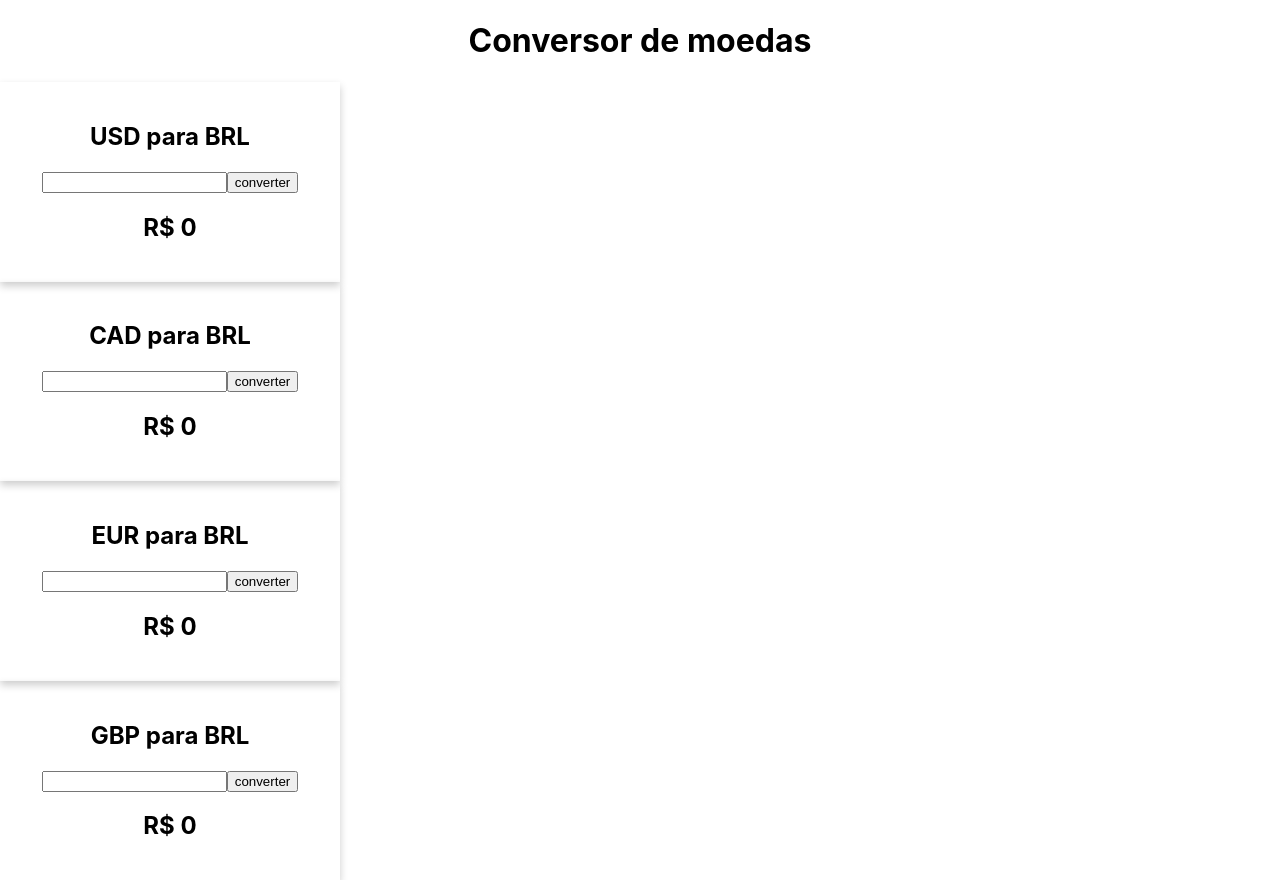
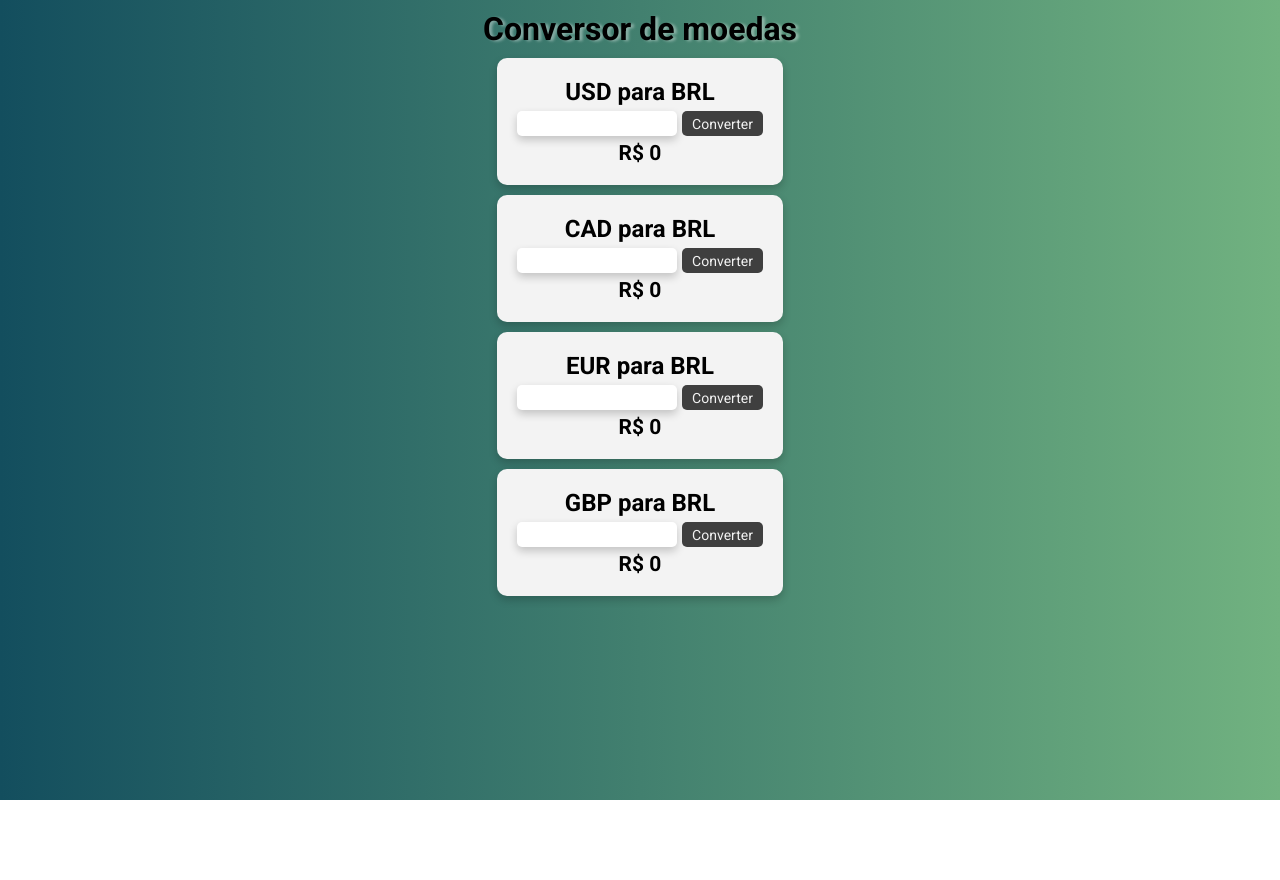
Before and after one commit to allankildare/conversor-moeda, a React (Create React App) app: page / in a window 1280 px wide. After the commit the page ends 800 px from the top, so only its background shows below. Built offline with nearby package versions, Linux system fonts and the light colour scheme.

Commit message:
Design concluido

```diff
--- a/src/App.css
+++ b/src/App.css
@@ -1,38 +1,25 @@
+
+@import url('https://fonts.googleapis.com/css2?family=Roboto:ital,wght@0,300;0,400;0,500;0,700;1,500&display=swap');
+
+* {
+  margin: 0;
+  padding: 0;
+  box-sizing: border-box;
+  font-family: 'Roboto', sans-serif;
+}
+
 .App {
   text-align: center;
-}
+  background: linear-gradient(to right, rgb(19, 78, 94), rgb(113, 178, 128));
+  min-height: 100vh;
 
-.App-logo {
-  height: 40vmin;
-  pointer-events: none;
-}
-
-@media (prefers-reduced-motion: no-preference) {
-  .App-logo {
-    animation: App-logo-spin infinite 20s linear;
-  }
-}
-
-.App-header {
-  background-color: #282c34;
-  min-height: 100vh;
+  height: auto;
   display: flex;
   flex-direction: column;
   align-items: center;
-  justify-content: center;
-  font-size: calc(10px + 2vmin);
-  color: white;
 }
 
-.App-link {
-  color: #61dafb;
+.App h1 {
+  margin: 10px 0;
+  text-shadow: 3px 1px 3px rgba(255, 255, 255, .4);
 }
-
-@keyframes App-logo-spin {
-  from {
-    transform: rotate(0deg);
-  }
-  to {
-    transform: rotate(360deg);
-  }
-}
--- a/src/App.js
+++ b/src/App.js
@@ -1,5 +1,5 @@
-import React from 'react';
-import './App.css';
+import React from 'react'
+import './App.css'
 
 import Conversor from './components/Conversor'
 
@@ -7,16 +7,14 @@ function App() {
   return (
     <div className="App">
       <h1>Conversor de moedas</h1>
-        <div class="conversor-style">
-          <Conversor moedaA="USD" moedaB="BRL"/>
-          <Conversor moedaA="CAD" moedaB="BRL"/>
-          <Conversor moedaA="EUR" moedaB="BRL"/>
-          <Conversor moedaA="GBP" moedaB="BRL"/>
+        <div className="conversor-style">
+          <Conversor moedaA="USD" moedaB="BRL" />
+          <Conversor moedaA="CAD" moedaB="BRL" />
+          <Conversor moedaA="EUR" moedaB="BRL" />
+          <Conversor moedaA="GBP" moedaB="BRL" />
         </div>
-
-
     </div>
-  );
+  )
 }
 
-export default App;
+export default App
--- a/src/components/Conversor.css
+++ b/src/components/Conversor.css
@@ -1,5 +1,42 @@
 .conversor {
+    background-color: #F3F3F3;
     padding: 20px;
-    max-width: 300px;
+    max-width: 350px;
+    box-shadow: 0 4px 8px 0 rgba(0,0,0, .2);
+    border-radius: 10px;
+    margin-bottom: 10px;
+}
+
+.conversor h2:nth-child(1) {
+    margin-bottom: 5px;
+}
+
+.conversor input {
+    outline: none;
+    border: none;
+    border-radius: 5px;
+    text-align: center;
+    height: 25px;
+    font-size: 14px;
+}
+
+.conversor input:nth-child(2) {
     box-shadow: 0 4px 8px 0 rgba(0,0,0, .2);
 }
+
+.conversor input:nth-child(3) {
+    margin-left: 5px;
+    background-color: rgb(63, 63, 63);
+    padding: 0 10px;
+    color: #F2F2F2;
+}
+
+.conversor input:nth-child(3):hover {
+    transition: .3s;
+    background-color: rgb(80, 80, 80);
+}
+
+.conversor h2:nth-child(4) {
+    font-size: 21px;
+    margin-top: 5px;
+}
--- a/src/components/Conversor.js
+++ b/src/components/Conversor.js
@@ -35,7 +35,7 @@ export default class Conversor extends Component {
             <div className="conversor">
                 <h2>{this.props.moedaA} para {this.props.moedaB}</h2>
                 <input type="text" onChange={(event) => {this.setState({moedaA_valor:event.target.value})}} />
-                <input type="button" value="converter" onClick={this.converter} />
+                <input type="button" value="Converter" onClick={this.converter} />
                 <h2>R$ {this.state.moedaB_valor}</h2>
             </div>
         )
```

## Directions
Extract every line above containing the word "rgba".

## Output of the exercise
+  text-shadow: 3px 1px 3px rgba(255, 255, 255, .4);
+    box-shadow: 0 4px 8px 0 rgba(0,0,0, .2);
     box-shadow: 0 4px 8px 0 rgba(0,0,0, .2);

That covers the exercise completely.